Some attribute the overplacement to educators being racist, but when researchers use statistical techniques to compare youth with similar academic achievement levels and socioeconomic status, racial minorities are actually less likely to be labeled as having a learning disability than white children.
Some researchers suggest this means that more racial minorities need to be placed in special-education classes, but Dara Shifrer, a sociology professor in PSU's College of Liberal Arts and Sciences and author of a study published July 27 in The Sociological Quarterly, interprets the findings differently.
Shifrer says the problem lies in the fact that a student's socioeconomic status is a strong predictor of academic achievement, which is often used to diagnose learning disabilities.
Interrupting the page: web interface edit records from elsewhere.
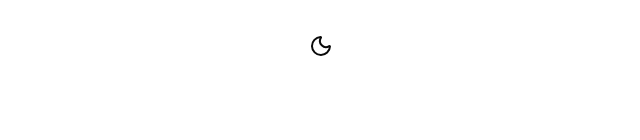
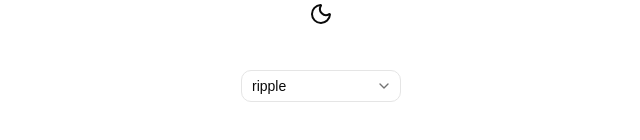
Before and after one commit to licheff/dark-mode-switch, a React (Vite) app: page / in a window 1280 px wide. Shown: the part 354-494 px from the top of the page, without its empty margins (319-959 px from the left). Built offline with nearby package versions, Linux system fonts and the light colour scheme.

Commit message:
feat: add variant selector to demo page using shadcn Select

```diff
--- a/src/App.tsx
+++ b/src/App.tsx
@@ -1,9 +1,42 @@
+import { useState } from 'react'
+import type { ComponentType } from 'react'
 import { ThemeToggleRipple } from './components/ThemeToggleRipple'
+import { ThemeToggleBulb } from './components/ThemeToggleBulb'
+import {
+  Select,
+  SelectContent,
+  SelectItem,
+  SelectTrigger,
+  SelectValue,
+} from './components/ui/select'
+
+type VariantKey = 'ripple' | 'bulb'
+
+// Add new variants here — the Select and registry update automatically.
+const variants: Record<VariantKey, { label: string; component: ComponentType<{ size?: 'sm' | 'md' | 'lg'; className?: string }> }> = {
+  ripple: { label: 'Ripple', component: ThemeToggleRipple },
+  bulb:   { label: 'Bulb',   component: ThemeToggleBulb },
+}
 
 export default function App() {
+  const [activeVariant, setActiveVariant] = useState<VariantKey>('ripple')
+  const { component: ActiveToggle } = variants[activeVariant]
+
   return (
-    <div className="min-h-screen bg-white dark:bg-zinc-900 flex items-center justify-center">
-      <ThemeToggleRipple size="lg" />
+    <div className="min-h-screen bg-white dark:bg-zinc-900 flex flex-col items-center justify-center gap-8">
+      <ActiveToggle size="lg" />
+      <Select value={activeVariant} onValueChange={(v) => setActiveVariant(v as VariantKey)}>
+        <SelectTrigger className="w-40">
+          <SelectValue placeholder="Variant" />
+        </SelectTrigger>
+        <SelectContent>
+          {(Object.entries(variants) as [VariantKey, { label: string; component: unknown }][]).map(
+            ([key, { label }]) => (
+              <SelectItem key={key} value={key}>{label}</SelectItem>
+            )
+          )}
+        </SelectContent>
+      </Select>
     </div>
   )
 }
```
Blacks and Hispanics are more likely to be poor and begin school at a disadvantage compared to their white peers, but classifying the low achievement of minority and poor students as a disability fails to address the social causes behind the achievement gap, according to the study.
"It's not that we need to put more racial minorities in special education," Shifrer said. "It's that we need to pay attention to all the inequality in our society that makes kids have different levels of preparation when they start school and that makes it difficult for teachers to decide why one kid is struggling to learn while another is not."
The study says racial disproportionality is problematic because not only is it unclear whether special education improves students' outcomes, but disability labels can stigmatize students for life and limit their learning opportunities.
The study criticizes the way learning disabilities are diagnosed. Most youth who are diagnosed with learning disabilities have normal or above-average intelligence but for unexplained reasons are underachievers. But because there's a lack of physical or biological indicators for LDs, classifications are often subjective and inconsistent across districts and states.
Some youth who are labeled as "learning disabled" may in fact have real neurological or biological distinctions, but for others, their learning and behavior problems may stem from differences in the resources available to their families.
"The way learning disabilities are diagnosed is basically based on academic achievement," Shifrer said. "But education performance is a measure of a lot of things -- partly your brain, but it's also the things you're experiencing in your home, in your neighborhood, in your schools."
Shifrer suggests that rather than addressing the social issue of inequality with disability labels and special education, more needs to be invested in early childhood programming so schools can provide additional health, emotional and academic supports to the children who need them most.
She also says that educators and policymakers need to be clearer about what they know and don't know about learning disabilities. Doing so would allow teachers, parents and students to incorporate useful insights from the classification without feeling like it seals a child's destiny or captures their complexity.
"If we keep taxing teachers with figuring out who's learning disabled and who's not when there's not even a clear definition of what learning disabled means, the problem's not going to go away," Shifrer said.